Response to the Commission's call for feedback on the political advertising transparency draft

Position Statement

To improve transparency around political advertising, the European Commission proposed legislation that, among other things, mandates transparency reporting and seeks to curtail targeted advertising. The draft regulation was presented in late 2021. Based on its work on online political advertising, SNV had already participated in the pre-draft consultation and now responded to the Commission’s call for feedback on the draft. The full submission can be accessed here

Below is the summary, which is also part of the full submission and which highlights strengths and weaknesses of the draft.



The Commission’s legislative proposal contains many important and timely innovations in ensuring political advertising transparency. This, in turn, can contribute to fair and pluralistic political debates and elections in the EU. To further bolster this effort, European lawmakers could and should considerably improve some of the key proposals. 

The main strengths of the proposals that should be maintained are: 

  • The draft takes the view that political advertising is not limited to just electoral periods. It covers many different political advertisers as well as issue ads, thus placing a wide range of political advertising within the scope of the rules. This is also accomplished by including both online and offline ads in the rules. Taken together, this broad view is the right approach and should be maintained in the upcoming negotiations. 
  • The draft is structured into articles containing a set of transparency rules and principles, and two annexes with specific pieces of information that should be provided to regulators and other external observers. These annexes can be changed faster and more easily than a law. This flexibility is desirable and should be kept because it would ideally allow for a more dynamic review and update of the transparency requirements. 

The key improvements that should be implemented are: 

  • The definition would benefit from clarifications and examples. Especially because of the wide range of different advertisers and advertisements covered, it is imperative to delineate the at times overlapping definitions better. 
  • For political advertising, the use of highly sensitive personal data (as defined in EU data protection law) and inferred data should be banned without exceptions. The Commission acknowledges the risk of discrimination stemming from the segmentation of the electorate and the delivery of narrowly tailored political ads, but precisely because this is the case, it is not suitable to rely on consent rules. 
  • The law should provide a framework for determining what good and bad design practices regarding ad disclosures and notice mechanisms are.

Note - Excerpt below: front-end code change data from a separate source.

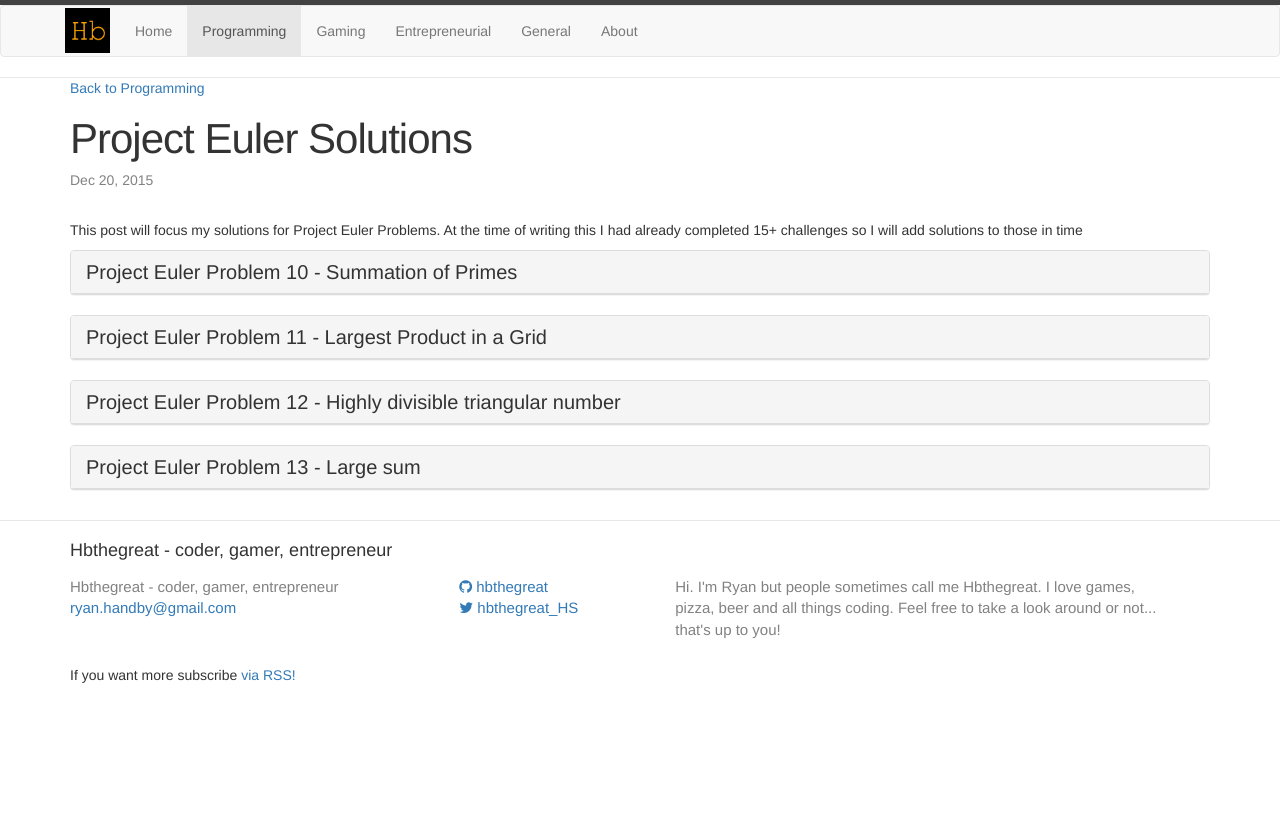
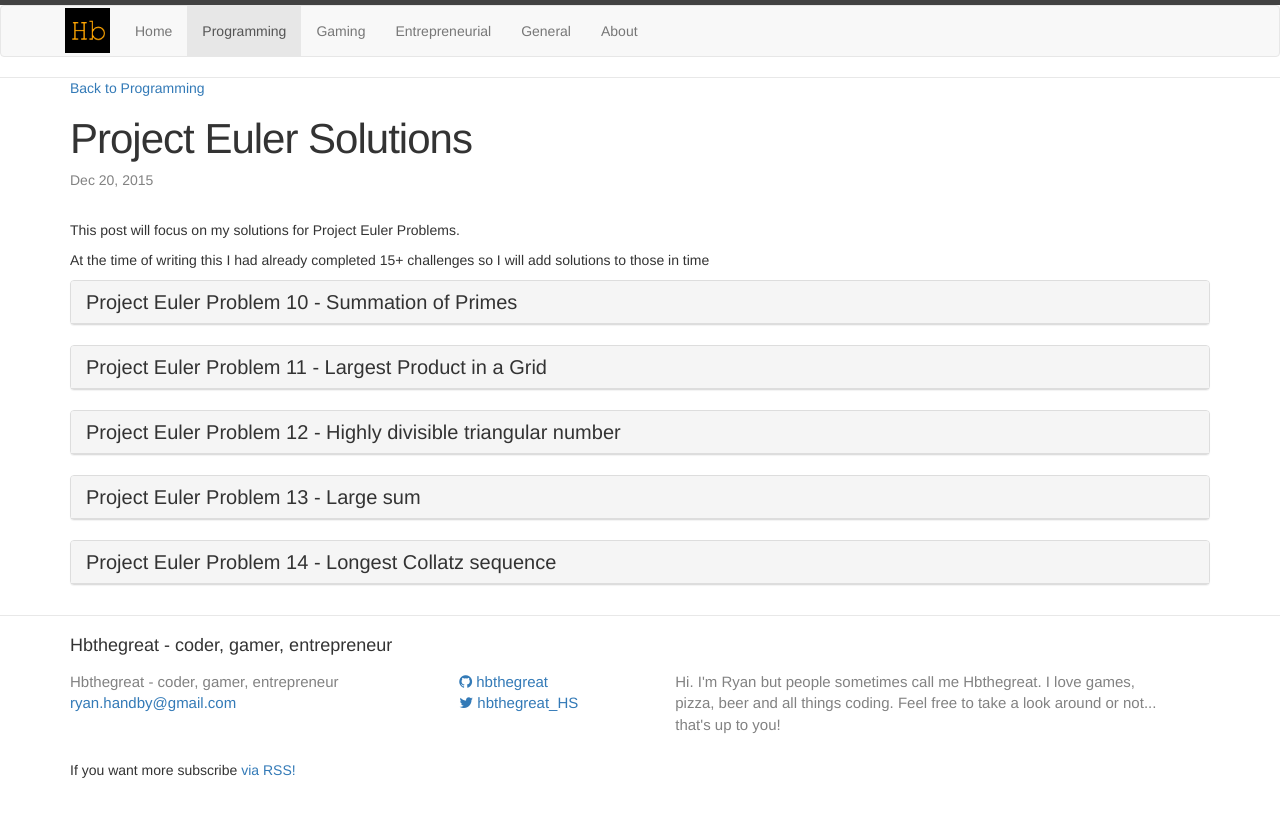
Before and after one commit to hbthegreat/hbthegreat.github.io, a Jekyll site: the page built from _posts/programming/2015-12-20-project-euler-solutions.md, in a window 1280 px wide. Shown: the top 817 px of the page. Built offline with Jekyll 4.4.1, drawn with Linux system fonts in a browser that asks for light colours; nearby versions of some CDN libraries.

Commit message:
euler 14

```diff
--- a/_posts/programming/2015-12-20-project-euler-solutions.md
+++ b/_posts/programming/2015-12-20-project-euler-solutions.md
@@ -7,8 +7,8 @@ parent-category: Programming
 parent-category-link: programming
 ---
 
-This post will focus my solutions for Project Euler Problems.
-At the time of writing this I had already completed 15+ challenges so I will add solutions to those in time
+<p>This post will focus on my solutions for Project Euler Problems.</p>
+<p>At the time of writing this I had already completed 15+ challenges so I will add solutions to those in time</p>
 
 <div class="panel panel-default">
   <div class="panel-heading" role="tab" id="headingOne">
@@ -487,3 +487,53 @@ console.log("The first 10 digits of the sum of all the numbers provided is: "+ s
     </div>
   </div>
 </div>
+<div class="panel panel-default">
+  <div class="panel-heading" role="tab" id="headingFive">
+    <h4 class="panel-title">
+      <a role="button" data-toggle="collapse" href="#collapseFive" aria-expanded="false" aria-controls="collapseFive">
+        Project Euler Problem 14 - Longest Collatz sequence
+      </a>
+    </h4>
+  </div>
+  <div id="collapseFive" class="panel-collapse collapse" role="tabpanel" aria-labelledby="headingFive">
+    <div class="panel-body">
+      <div class="problem-description">
+        <p>The following iterative sequence is defined for the set of positive integers:</p>
+        <p style="margin-left:50px;"><var>n</var> → <var>n</var>/2 (<var>n</var> is even)<br><var>n</var> → 3<var>n</var> + 1 (<var>n</var> is odd)</p>
+        <p>Using the rule above and starting with 13, we generate the following sequence:</p>
+        <div class="text-center">13 → 40 → 20 → 10 → 5 → 16 → 8 → 4 → 2 → 1</div>
+        <p>It can be seen that this sequence (starting at 13 and finishing at 1) contains 10 terms. Although it has not been proved yet (Collatz Problem), it is thought that all starting numbers finish at 1.</p>
+        <p>Which starting number, under one million, produces the longest chain?</p>
+        <p class="note"><b>NOTE:</b> Once the chain starts the terms are allowed to go above one million.</p>
+      </div>
+      <div class="solution">
+      <p>My first thought when looking at this problem is that it seems a bit more straight forward than other problems we have solved today and should only take a simple algorithm.</p>
+{% highlight js %}
+/*The current number being test "current longest chain candidated"*/
+var clcc = 1;
+/*Length of the current chain*/
+var loc = 1;
+
+for(var i = 2; i < 1000000; i++)
+{
+  var temp = i;
+  var count = 0;
+  while(temp != 1)
+  {
+    if (temp % 2 == 0) temp = temp/2;
+    else temp = temp*3 + 1;
+    count++;
+  }
+  if(count > loc)
+  {
+    loc = count;
+    clcc = i;
+  }
+}
+
+console.log("The longest chain with a number starting under 1 million is: "+loc+ " that chain belongs to the number: "+clcc);
+{% endhighlight %}
+      </div>
+    </div>
+  </div>
+</div>
```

This could be done in an additional annex. Particularly if the consent option is kept, a ban on deceptive design practices should be considered. 
  • Regulators and researchers should be able to request data access to all data points mentioned in the draft, not just a selected few. 
  • The Commission should mandate a cross-platform, real-time political ad repository. This would help citizens and specifically those researching political advertising to understand online ad campaigns better than the combination of suggested rules for single-platform database from the Digital Services Act and this draft. 
  • Enforcement mechanisms should be streamlined by giving EU-level oversight agencies more powers and/or establishing clearer cooperation guidelines for national authorities.